## Directions
Write the records out again exactly, leaving no images in.

## Records provided
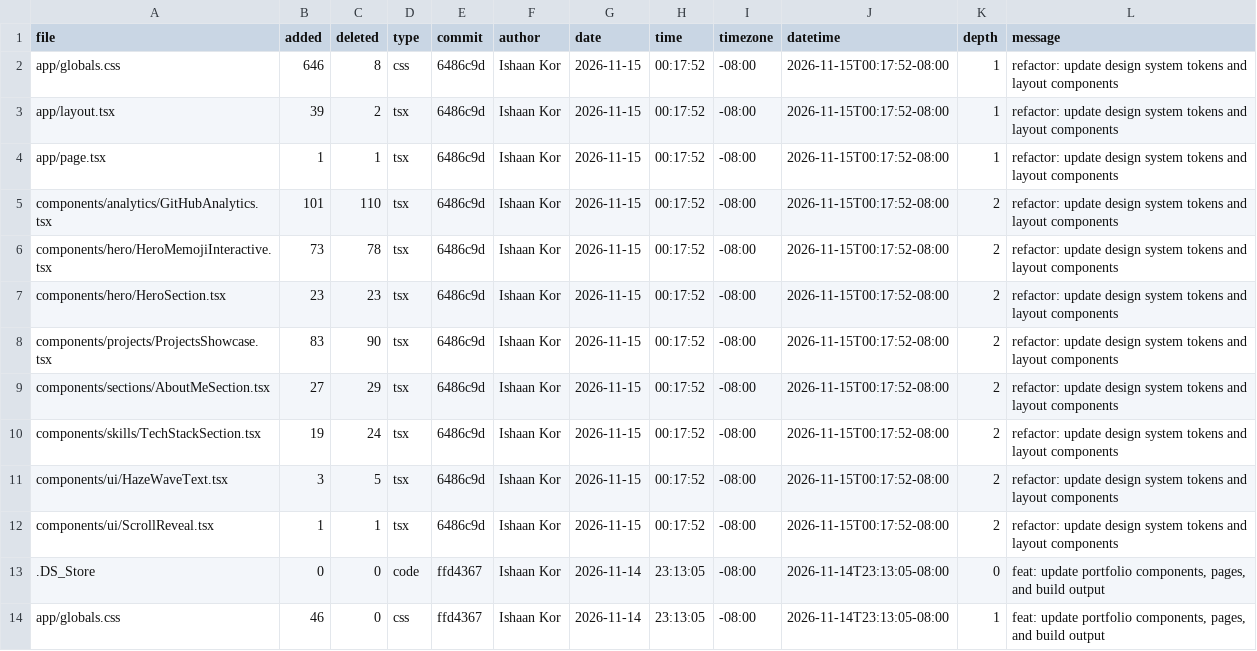
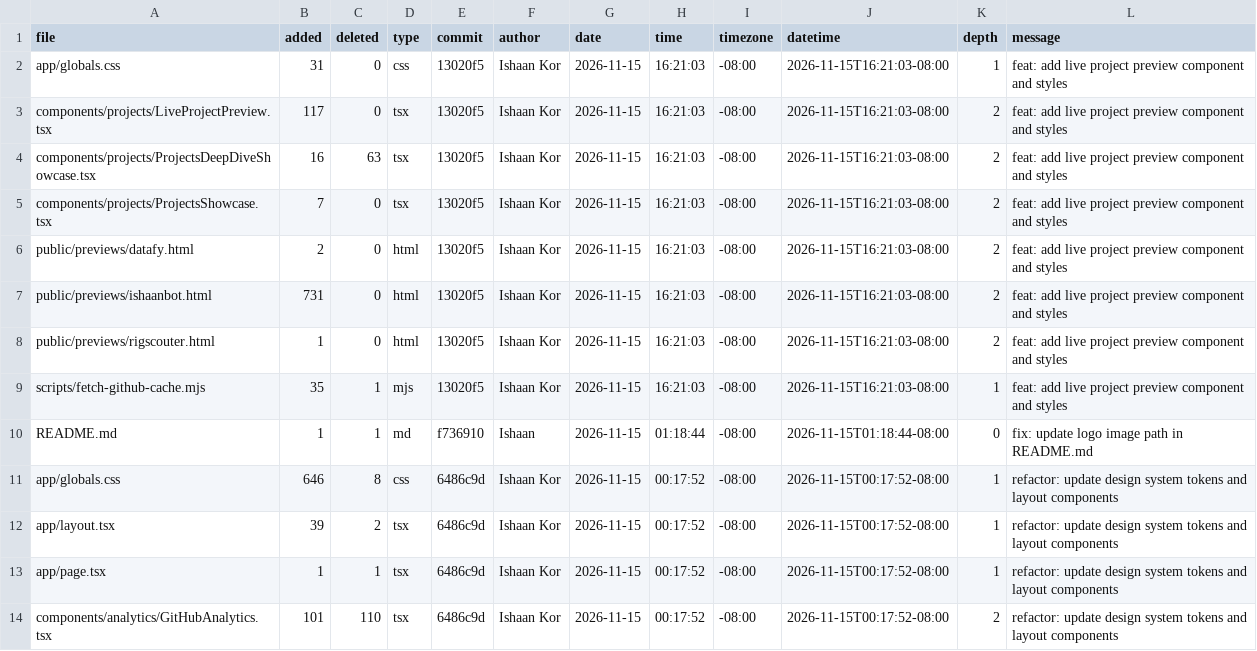
Before and after one commit to ishaankor/my-data-science-portfolio, a CSV file: out/loc.csv, drawn as a sheet; only a part is shown; the shorter side is filled out with more unchanged rows; the diff names each change by its address in the sheet, - before the commit and + after, or states it on an @@ line.

Commit message:
build: update static export output and telemetry data

```diff
--- a/out/loc.csv
+++ b/out/loc.csv
+row 2: app/globals.css | 31 | 0 | css | 13020f5 | Ishaan Kor | 2026-11-15 | 16:21:03 | -08:00 | 2026-11-15T16:21:03-08:00 | 1 | feat: add live project preview component and styles
+row 3: components/projects/LiveProjectPreview.tsx | 117 | 0 | tsx | 13020f5 | Ishaan Kor | 2026-11-15 | 16:21:03 | -08:00 | 2026-11-15T16:21:03-08:00 | 2 | feat: add live project preview component and styles
+row 4: components/projects/ProjectsDeepDiveShowcase.tsx | 16 | 63 | tsx | 13020f5 | Ishaan Kor | 2026-11-15 | 16:21:03 | -08:00 | 2026-11-15T16:21:03-08:00 | 2 | feat: add live project preview component and styles
+row 5: components/projects/ProjectsShowcase.tsx | 7 | 0 | tsx | 13020f5 | Ishaan Kor | 2026-11-15 | 16:21:03 | -08:00 | 2026-11-15T16:21:03-08:00 | 2 | feat: add live project preview component and styles
+row 6: public/previews/datafy.html | 2 | 0 | html | 13020f5 | Ishaan Kor | 2026-11-15 | 16:21:03 | -08:00 | 2026-11-15T16:21:03-08:00 | 2 | feat: add live project preview component and styles
+row 7: public/previews/ishaanbot.html | 731 | 0 | html | 13020f5 | Ishaan Kor | 2026-11-15 | 16:21:03 | -08:00 | 2026-11-15T16:21:03-08:00 | 2 | feat: add live project preview component and styles
+row 8: public/previews/rigscouter.html | 1 | 0 | html | 13020f5 | Ishaan Kor | 2026-11-15 | 16:21:03 | -08:00 | 2026-11-15T16:21:03-08:00 | 2 | feat: add live project preview component and styles
+row 9: scripts/fetch-github-cache.mjs | 35 | 1 | mjs | 13020f5 | Ishaan Kor | 2026-11-15 | 16:21:03 | -08:00 | 2026-11-15T16:21:03-08:00 | 1 | feat: add live project preview component and styles
+row 10: README.md | 1 | 1 | md | f736910 | Ishaan | 2026-11-15 | 01:18:44 | -08:00 | 2026-11-15T01:18:44-08:00 | 0 | fix: update logo image path in README.md
```
Also changed, not shown: 30 other files.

## Written solution
Before and after one commit to ishaankor/my-data-science-portfolio, a CSV file: out/loc.csv, drawn as a sheet; only a part is shown; the shorter side is filled out with more unchanged rows; the diff names each change by its address in the sheet, - before the commit and + after, or states it on an @@ line.

Commit message:
build: update static export output and telemetry data

```diff
--- a/out/loc.csv
+++ b/out/loc.csv
+row 2: app/globals.css | 31 | 0 | css | 13020f5 | Ishaan Kor | 2026-11-15 | 16:21:03 | -08:00 | 2026-11-15T16:21:03-08:00 | 1 | feat: add live project preview component and styles
+row 3: components/projects/LiveProjectPreview.tsx | 117 | 0 | tsx | 13020f5 | Ishaan Kor | 2026-11-15 | 16:21:03 | -08:00 | 2026-11-15T16:21:03-08:00 | 2 | feat: add live project preview component and styles
+row 4: components/projects/ProjectsDeepDiveShowcase.tsx | 16 | 63 | tsx | 13020f5 | Ishaan Kor | 2026-11-15 | 16:21:03 | -08:00 | 2026-11-15T16:21:03-08:00 | 2 | feat: add live project preview component and styles
+row 5: components/projects/ProjectsShowcase.tsx | 7 | 0 | tsx | 13020f5 | Ishaan Kor | 2026-11-15 | 16:21:03 | -08:00 | 2026-11-15T16:21:03-08:00 | 2 | feat: add live project preview component and styles
+row 6: public/previews/datafy.html | 2 | 0 | html | 13020f5 | Ishaan Kor | 2026-11-15 | 16:21:03 | -08:00 | 2026-11-15T16:21:03-08:00 | 2 | feat: add live project preview component and styles
+row 7: public/previews/ishaanbot.html | 731 | 0 | html | 13020f5 | Ishaan Kor | 2026-11-15 | 16:21:03 | -08:00 | 2026-11-15T16:21:03-08:00 | 2 | feat: add live project preview component and styles
+row 8: public/previews/rigscouter.html | 1 | 0 | html | 13020f5 | Ishaan Kor | 2026-11-15 | 16:21:03 | -08:00 | 2026-11-15T16:21:03-08:00 | 2 | feat: add live project preview component and styles
+row 9: scripts/fetch-github-cache.mjs | 35 | 1 | mjs | 13020f5 | Ishaan Kor | 2026-11-15 | 16:21:03 | -08:00 | 2026-11-15T16:21:03-08:00 | 1 | feat: add live project preview component and styles
+row 10: README.md | 1 | 1 | md | f736910 | Ishaan | 2026-11-15 | 01:18:44 | -08:00 | 2026-11-15T01:18:44-08:00 | 0 | fix: update logo image path in README.md
```
Also changed, not shown: 30 other files.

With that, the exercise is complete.